Kings have been in the 8-10 mile range, where size 3.5 Drone spoons have been good for covering water until a concentration of fish is located. Once you find the kings, switching to cigar minnows or live bait (especially turbo menhaden) and then slowly working the area should produce bites. Make sure you pre-tie a bunch of rigs, though, as sharks have been thick in the same areas that the kings are located.

Michael Nichols caught this dolphin while fishing with cigar minnows about 10 miles offshore of Topsail Beach.

Chadwick, of South End Anglers, reports that upper-slot reds are hanging around creek and waterway points, docks, oysters, and shallow bays. Both live and cut bait have been drawing strikes, with topwater plugs working even better early in the day. Fathom popping corks and belly blade jigs have been helping to put fish in the boat as well.

Some nice speckled trout, though rare, have been hungry for Rapala Skitterwalks in the early mornings, and flounder (mostly small) are taking live mullet and peanut pogies. You can find the flatties around creek mouths, docks, inlets, and on nearshore ledges and ARs.

Spanish fishing has been slow, but the king bite has been decent between 6-20 miles. Live menhaden, dead cigar minnows, and plugs have all been working for the mackerel.

On the bottom, grunts, sea bass, amberjacks, and triggers are all biting, and there are still a good number of cobia around as well. Live bait and Z-Man HeroZ are both generating hits.
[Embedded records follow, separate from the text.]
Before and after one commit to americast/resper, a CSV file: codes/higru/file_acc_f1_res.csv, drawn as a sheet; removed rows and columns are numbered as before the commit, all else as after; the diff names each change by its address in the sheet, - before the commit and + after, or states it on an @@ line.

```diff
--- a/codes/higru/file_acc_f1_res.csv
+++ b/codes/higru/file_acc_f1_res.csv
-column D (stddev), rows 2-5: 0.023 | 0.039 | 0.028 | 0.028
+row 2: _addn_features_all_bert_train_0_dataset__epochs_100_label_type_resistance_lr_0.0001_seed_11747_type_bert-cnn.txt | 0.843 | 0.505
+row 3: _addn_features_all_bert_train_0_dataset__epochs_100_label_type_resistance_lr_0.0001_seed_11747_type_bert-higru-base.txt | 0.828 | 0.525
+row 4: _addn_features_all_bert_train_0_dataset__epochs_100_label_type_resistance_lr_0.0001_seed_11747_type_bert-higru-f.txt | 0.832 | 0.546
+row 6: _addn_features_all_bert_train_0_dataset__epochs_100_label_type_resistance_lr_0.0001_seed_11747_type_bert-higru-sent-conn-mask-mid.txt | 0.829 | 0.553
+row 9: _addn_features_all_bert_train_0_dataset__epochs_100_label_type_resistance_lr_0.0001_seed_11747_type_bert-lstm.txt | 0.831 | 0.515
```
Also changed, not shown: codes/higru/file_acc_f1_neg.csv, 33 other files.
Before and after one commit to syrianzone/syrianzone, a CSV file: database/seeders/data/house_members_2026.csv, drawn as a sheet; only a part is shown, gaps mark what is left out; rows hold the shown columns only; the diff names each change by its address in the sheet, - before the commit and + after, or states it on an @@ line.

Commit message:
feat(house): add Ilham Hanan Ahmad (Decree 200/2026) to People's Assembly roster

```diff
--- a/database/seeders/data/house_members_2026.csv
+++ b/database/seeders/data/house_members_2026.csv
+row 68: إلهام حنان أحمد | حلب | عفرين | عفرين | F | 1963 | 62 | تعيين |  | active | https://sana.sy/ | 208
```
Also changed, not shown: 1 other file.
Ray, of Spring Tide Guide Service, reports that the inshore red drum bite is hard to beat right now, with most of the fish (anywhere from 17-34”) coming from the marshes behind the inlets. The topwater bite has really turned on, with white Skitterwalk SW11s getting the most strikes. When using bait, big chunks of cut menhaden are necessary, as pinfish will eat smaller pieces before the drum can find them.
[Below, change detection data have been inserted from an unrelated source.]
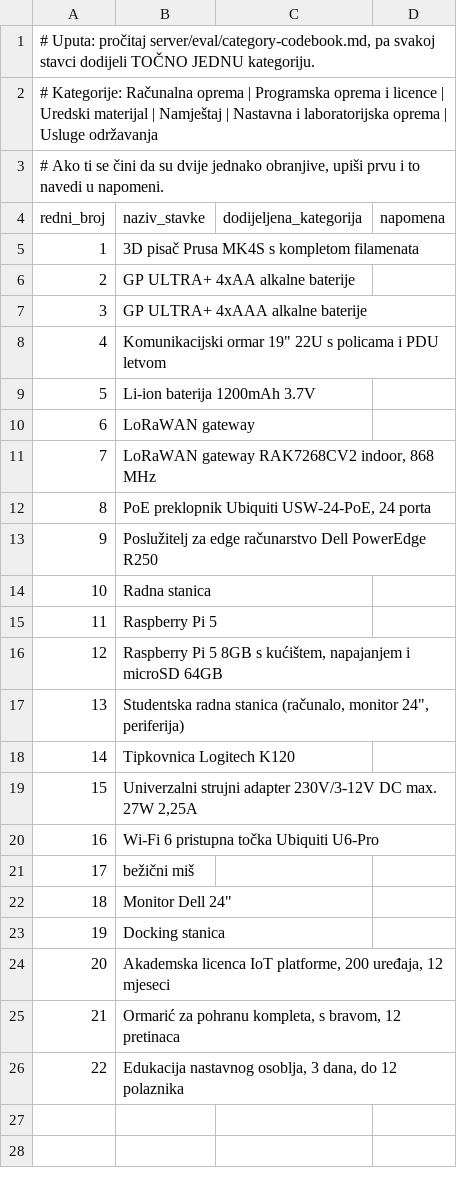
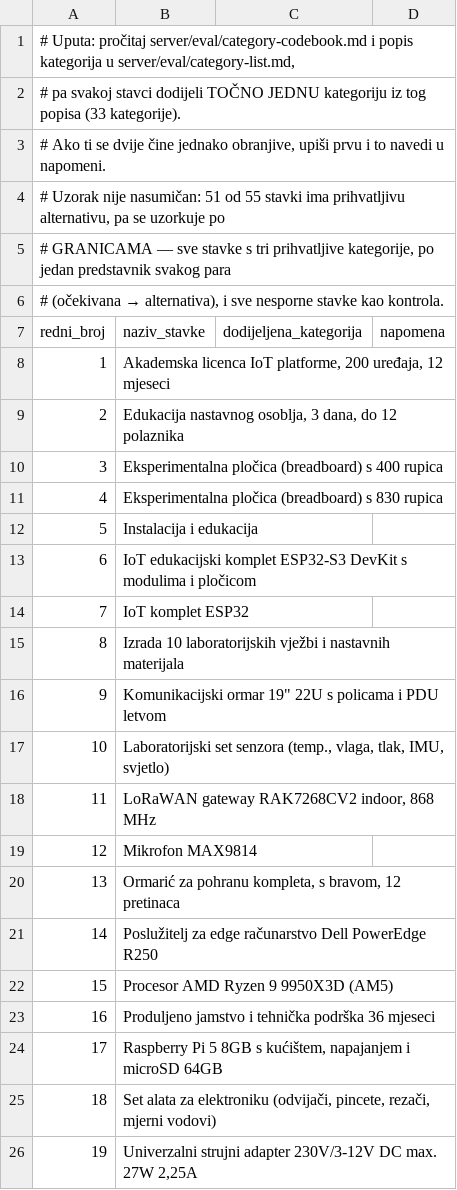
Before and after one commit to petk00/nabava.XP, a CSV file: server/eval/category-secondrater.csv, drawn as a sheet.

```diff
--- a/server/eval/category-secondrater.csv
+++ b/server/eval/category-secondrater.csv
@@ -1,26 +1,26 @@
-"# Uputa: pročitaj server/eval/category-codebook.md, pa svakoj stavci dodijeli TOČNO JEDNU kategoriju."
-# Kategorije: Računalna oprema | Programska oprema i licence | Uredski materijal | Namještaj | Nastavna i laboratorijska oprema | Usluge održavanja
-"# Ako ti se čini da su dvije jednako obranjive, upiši prvu i to navedi u napomeni."
+"# Uputa: pročitaj server/eval/category-codebook.md i popis kategorija u server/eval/category-list.md,"
+# pa svakoj stavci dodijeli TOČNO JEDNU kategoriju iz tog popisa (33 kategorije).
+"# Ako ti se dvije čine jednako obranjive, upiši prvu i to navedi u napomeni."
+"# Uzorak nije nasumičan: 51 od 55 stavki ima prihvatljivu alternativu, pa se uzorkuje po"
+"# GRANICAMA — sve stavke s tri prihvatljive kategorije, po jedan predstavnik svakog para"
+"# (očekivana → alternativa), i sve nesporne stavke kao kontrola."
 redni_broj,naziv_stavke,dodijeljena_kategorija,napomena
-1,3D pisač Prusa MK4S s kompletom filamenata,,
-2,GP ULTRA+ 4xAA alkalne baterije,,
-3,GP ULTRA+ 4xAAA alkalne baterije,,
-4,"Komunikacijski ormar 19"" 22U s policama i PDU letvom",,
-5,Li-ion baterija 1200mAh 3.7V,,
-6,LoRaWAN gateway,,
-7,"LoRaWAN gateway RAK7268CV2 indoor, 868 MHz",,
-8,"PoE preklopnik Ubiquiti USW-24-PoE, 24 porta",,
-9,Poslužitelj za edge računarstvo Dell PowerEdge R250,,
-10,Radna stanica,,
-11,Raspberry Pi 5,,
-12,"Raspberry Pi 5 8GB s kućištem, napajanjem i microSD 64GB",,
-13,"Studentska radna stanica (računalo, monitor 24"", periferija)",,
-14,Tipkovnica Logitech K120,,
-15,"Univerzalni strujni adapter 230V/3-12V DC max. 27W 2,25A",,
-16,Wi-Fi 6 pristupna točka Ubiquiti U6-Pro,,
-17,bežični miš,,
-18,"Monitor Dell 24""",,
-19,Docking stanica,,
-20,"Akademska licenca IoT platforme, 200 uređaja, 12 mjeseci",,
-21,"Ormarić za pohranu kompleta, s bravom, 12 pretinaca",,
-22,"Edukacija nastavnog osoblja, 3 dana, do 12 polaznika",,
+1,"Akademska licenca IoT platforme, 200 uređaja, 12 mjeseci",,
+2,"Edukacija nastavnog osoblja, 3 dana, do 12 polaznika",,
+3,Eksperimentalna pločica (breadboard) s 400 rupica,,
+4,Eksperimentalna pločica (breadboard) s 830 rupica,,
+5,Instalacija i edukacija,,
+6,IoT edukacijski komplet ESP32-S3 DevKit s modulima i pločicom,,
+7,IoT komplet ESP32,,
+8,Izrada 10 laboratorijskih vježbi i nastavnih materijala,,
+9,"Komunikacijski ormar 19"" 22U s policama i PDU letvom",,
+10,"Laboratorijski set senzora (temp., vlaga, tlak, IMU, svjetlo)",,
+11,"LoRaWAN gateway RAK7268CV2 indoor, 868 MHz",,
+12,Mikrofon MAX9814,,
+13,"Ormarić za pohranu kompleta, s bravom, 12 pretinaca",,
+14,Poslužitelj za edge računarstvo Dell PowerEdge R250,,
+15,Procesor AMD Ryzen 9 9950X3D (AM5),,
+16,Produljeno jamstvo i tehnička podrška 36 mjeseci,,
+17,"Raspberry Pi 5 8GB s kućištem, napajanjem i microSD 64GB",,
+18,"Set alata za elektroniku (odvijači, pincete, rezači, mjerni vodovi)",,
+19,"Univerzalni strujni adapter 230V/3-12V DC max. 27W 2,25A",,
```
Also changed, not shown: 9 other files.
A few flounder (as big as 21”) have been biting, and there are more of them showing up every day. A lot have come in when targeting reds, and giant turbo pogie heads Carolina-rigged have been responsible for those strikes.

Spanish have been pushed out to about 45-50’ of water due to the recent rain, but they should come back in soon.
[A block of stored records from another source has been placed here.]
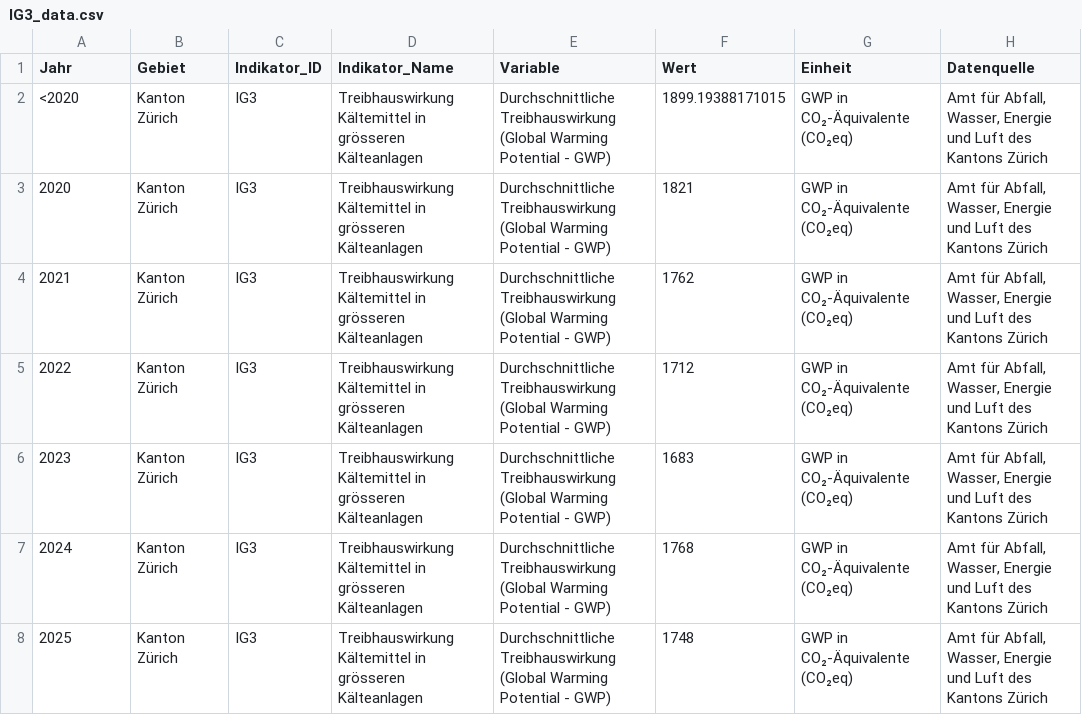
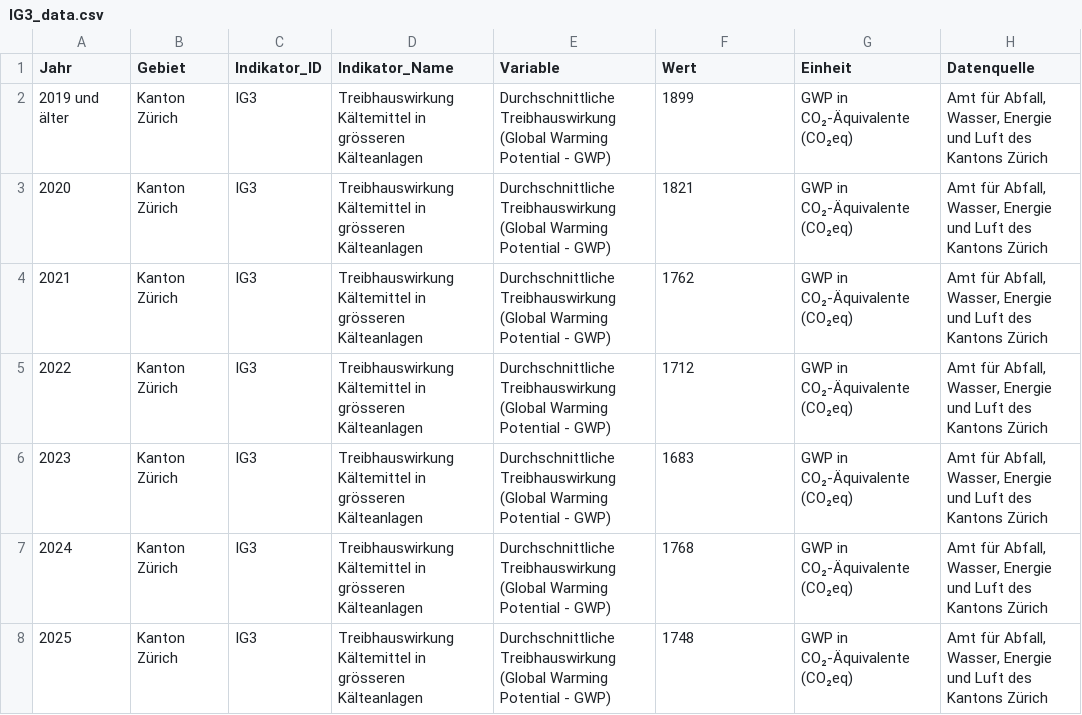
Before and after one commit to statistikZH/decarb_monitoring, a CSV file: output/IG3_data.csv, drawn as a sheet.

Commit message:
IG3: new data

```diff
--- a/output/IG3_data.csv
+++ b/output/IG3_data.csv
@@ -1,3 +1,3 @@
 "Jahr","Gebiet","Indikator_ID","Indikator_Name","Variable","Wert","Einheit","Datenquelle"
-"<2020","Kanton Zürich","IG3","Treibhauswirkung Kältemittel in grösseren Kälteanlagen","Durchschnittliche Treibhauswirkung (Global Warming Potential - GWP)",1899.19388171015,"GWP in CO₂-Äquivalente (CO₂eq)","Amt für Abfall, Wasser, Energie und Luft des Kantons Zürich"
+"2019 und älter","Kanton Zürich","IG3","Treibhauswirkung Kältemittel in grösseren Kälteanlagen","Durchschnittliche Treibhauswirkung (Global Warming Potential - GWP)",1899,"GWP in CO₂-Äquivalente (CO₂eq)","Amt für Abfall, Wasser, Energie und Luft des Kantons Zürich"
 "2020","Kanton Zürich","IG3","Treibhauswirkung Kältemittel in grösseren Kälteanlagen","Durchschnittliche Treibhauswirkung (Global Warming Potential - GWP)",1821,"GWP in CO₂-Äquivalente (CO₂eq)","Amt für Abfall, Wasser, Energie und Luft des Kantons Zürich"
```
Marc, of Bad Habit Sportfishing, reports that fish are sticking to their usual summer patterns, with king mackerel fishing being the most consistent action. The school-sized kings (and some 20-30 lbers) are biting in 50-70’ of water, where some citation spanish have also been mixed in. Ballyhoo and cigar minnows continue to be the best baits.

The 5-10 mile range has been holding plenty of mahi and sailfish, both of which have been going for live menhaden.

Jacks and barracudas have been eager to fight, but bottom fishing has overall been slow, particularly because of the overabundance of sharks stealing bait.


Jim, of Plan 9 Charters, reports that the spanish mackerel bite has been hit or miss lately, but if you can find the fish, they have been big.

King mackerel have been biting in the 7-15 mile range, with a few mahi mixed in.

Bottom fishing has been great in the 15-30 mile range, with grouper, sea bass, and snapper all happily taking baits.


Tyler, of Seaview Fishing Pier, reports that there have been a lot of keeper black drum, bluefish, and spanish mackerel caught off bloodworms, shrimp, and cut mullet. The drum have been mostly biting at night, while the blues and spanish start chewing from early morning until about noon, and that’s when the bite slows down until around 6:00 pm.


Vinita, of Surf City Pier, reports that a lot of black drum, spot, and mullet are being caught off the pier, with a couple of kings and tarpon mixed in. The kings are coming in on live bait, while sand fleas and bloodworms are getting most of the bottom bite.


Nick, of Jolly Roger Pier, reports that croakers, mullet, small bluefish, big black drum (up to 28”), some over-slot red drum, jack crevalles, some abnormally small whiting, and a couple of tarpon (37 and 52 lbs.) have been caught in the last few weeks. The croakers and drum are chewing on mullet, sand fleas, and live shrimp, while the blues are falling for plugs. The jack crevalle that have been landed aren’t picky and will hit live or cut bait. Early morning and late afternoon/evening have served as the best times to fish.